**Exercise aim**
Some lines in the listing hold the word "relationships". Return each of them.

[[ Material shown open ]]

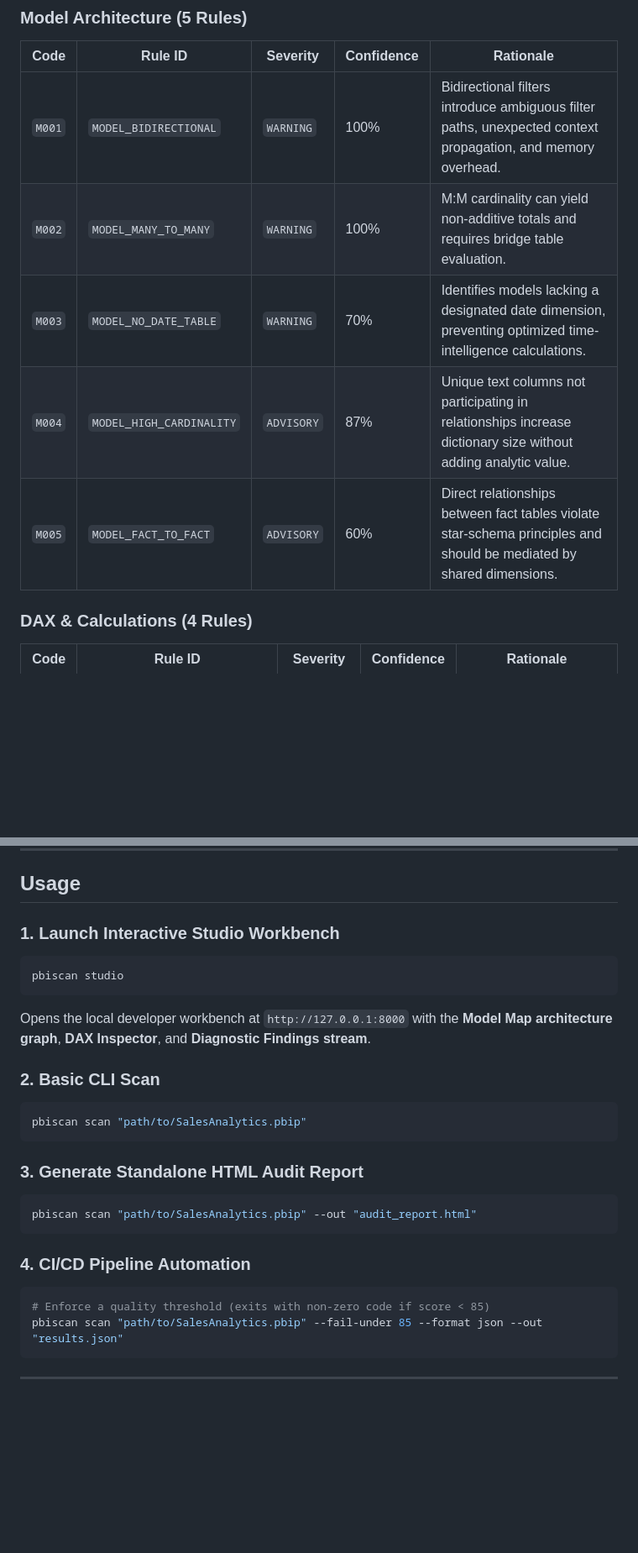
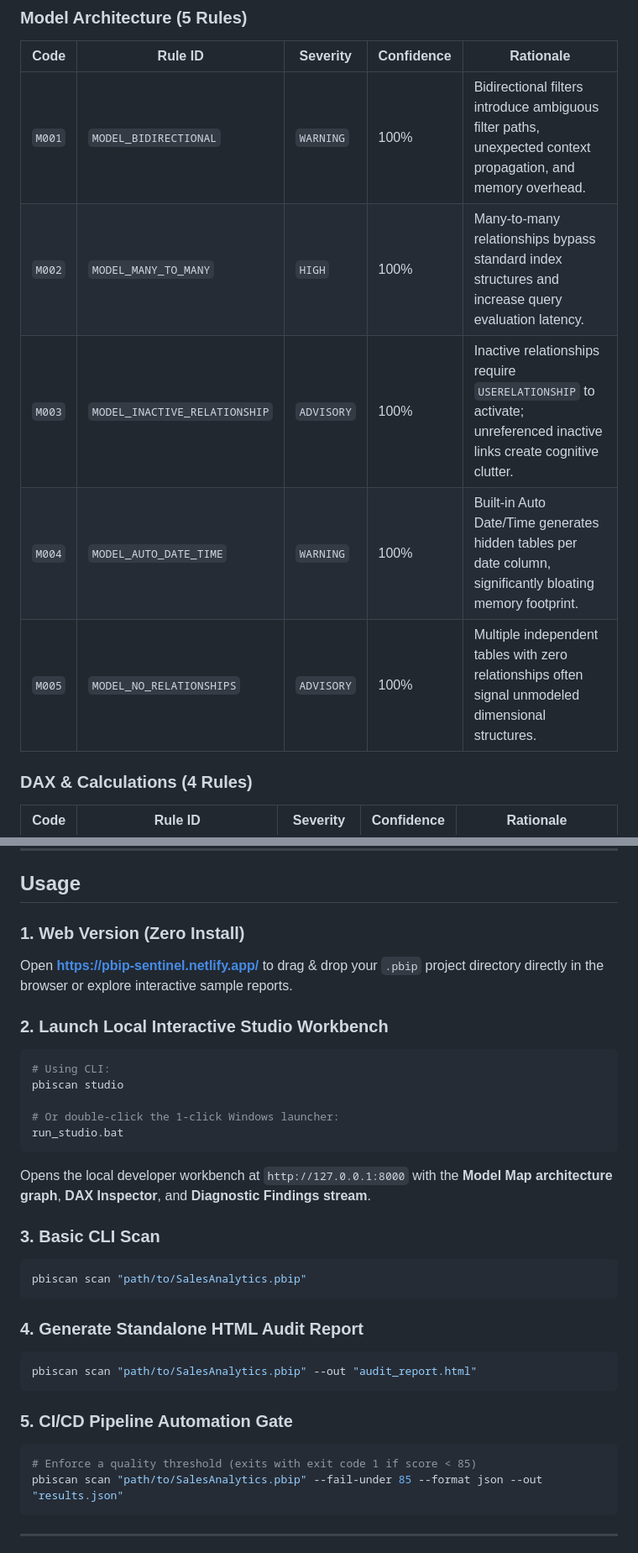
Before and after one commit to KULLOLLITARUN/Power-BI-Report-Quality-Performance-Scanner, a Markdown page: README.md, 2 parts joined by grey strips. Shown at 84% size. GitHub-like rendering; blank space fills up the shorter version.

Commit message:
docs: Update README with pbip-sentinel.netlify.app live workbench and run_studio.bat launcher

````diff
--- a/README.md
+++ b/README.md
@@ -44,10 +45,10 @@ $$\text{Evidence} \longrightarrow \text{Architectural Impact} \longrightarrow \t
 | Code | Rule ID | Severity | Confidence | Rationale |
 |---|---|---|---|---|
 | `M001` | `MODEL_BIDIRECTIONAL` | `WARNING` | 100% | Bidirectional filters introduce ambiguous filter paths, unexpected context propagation, and memory overhead. |
-| `M002` | `MODEL_MANY_TO_MANY` | `WARNING` | 100% | M:M cardinality can yield non-additive totals and requires bridge table evaluation. |
-| `M003` | `MODEL_NO_DATE_TABLE` | `WARNING` | 70% | Identifies models lacking a designated date dimension, preventing optimized time-intelligence calculations. |
-| `M004` | `MODEL_HIGH_CARDINALITY` | `ADVISORY` | 87% | Unique text columns not participating in relationships increase dictionary size without adding analytic value. |
-| `M005` | `MODEL_FACT_TO_FACT` | `ADVISORY` | 60% | Direct relationships between fact tables violate star-schema principles and should be mediated by shared dimensions. |
+| `M002` | `MODEL_MANY_TO_MANY` | `HIGH` | 100% | Many-to-many relationships bypass standard index structures and increase query evaluation latency. |
+| `M003` | `MODEL_INACTIVE_RELATIONSHIP` | `ADVISORY` | 100% | Inactive relationships require `USERELATIONSHIP` to activate; unreferenced inactive links create cognitive clutter. |
+| `M004` | `MODEL_AUTO_DATE_TIME` | `WARNING` | 100% | Built-in Auto Date/Time generates hidden tables per date column, significantly bloating memory footprint. |
+| `M005` | `MODEL_NO_RELATIONSHIPS` | `ADVISORY` | 100% | Multiple independent tables with zero relationships often signal unmodeled dimensional structures. |
 
 ### DAX & Calculations (4 Rules)
 | Code | Rule ID | Severity | Confidence | Rationale |
@@ -84,25 +85,32 @@ pip install -e ".[studio,dev]"
 
 ## Usage
 
-### 1. Launch Interactive Studio Workbench
+### 1. Web Version (Zero Install)
+Open **[https://pbip-sentinel.netlify.app/](https://pbip-sentinel.netlify.app/)** to drag & drop your `.pbip` project directory directly in the browser or explore interactive sample reports.
+
+### 2. Launch Local Interactive Studio Workbench
 ```bash
+# Using CLI:
 pbiscan studio
+
+# Or double-click the 1-click Windows launcher:
+run_studio.bat
 ```
 Opens the local developer workbench at `http://127.0.0.1:8000` with the **Model Map architecture graph**, **DAX Inspector**, and **Diagnostic Findings stream**.
 
-### 2. Basic CLI Scan
+### 3. Basic CLI Scan
 ```bash
 pbiscan scan "path/to/SalesAnalytics.pbip"
 ```
 
-### 3. Generate Standalone HTML Audit Report
+### 4. Generate Standalone HTML Audit Report
 ```bash
 pbiscan scan "path/to/SalesAnalytics.pbip" --out "audit_report.html"
 ```
 
-### 4. CI/CD Pipeline Automation
+### 5. CI/CD Pipeline Automation Gate
 ```bash
-# Enforce a quality threshold (exits with non-zero code if score < 85)
+# Enforce a quality threshold (exits with exit code 1 if score < 85)
 pbiscan scan "path/to/SalesAnalytics.pbip" --fail-under 85 --format json --out "results.json"
 ```
 
````
Also changed, not shown: other parts of README.md (+7 -7 lines).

[[ Material shown closed ]]

**Task output**
-| `M004` | `MODEL_HIGH_CARDINALITY` | `ADVISORY` | 87% | Unique text columns not participating in relationships increase dictionary size without adding analytic value. |
-| `M005` | `MODEL_FACT_TO_FACT` | `ADVISORY` | 60% | Direct relationships between fact tables violate star-schema principles and should be mediated by shared dimensions. |
+| `M002` | `MODEL_MANY_TO_MANY` | `HIGH` | 100% | Many-to-many relationships bypass standard index structures and increase query evaluation latency. |
+| `M003` | `MODEL_INACTIVE_RELATIONSHIP` | `ADVISORY` | 100% | Inactive relationships require `USERELATIONSHIP` to activate; unreferenced inactive links create cognitive clutter. |
+| `M005` | `MODEL_NO_RELATIONSHIPS` | `ADVISORY` | 100% | Multiple independent tables with zero relationships often signal unmodeled dimensional structures. |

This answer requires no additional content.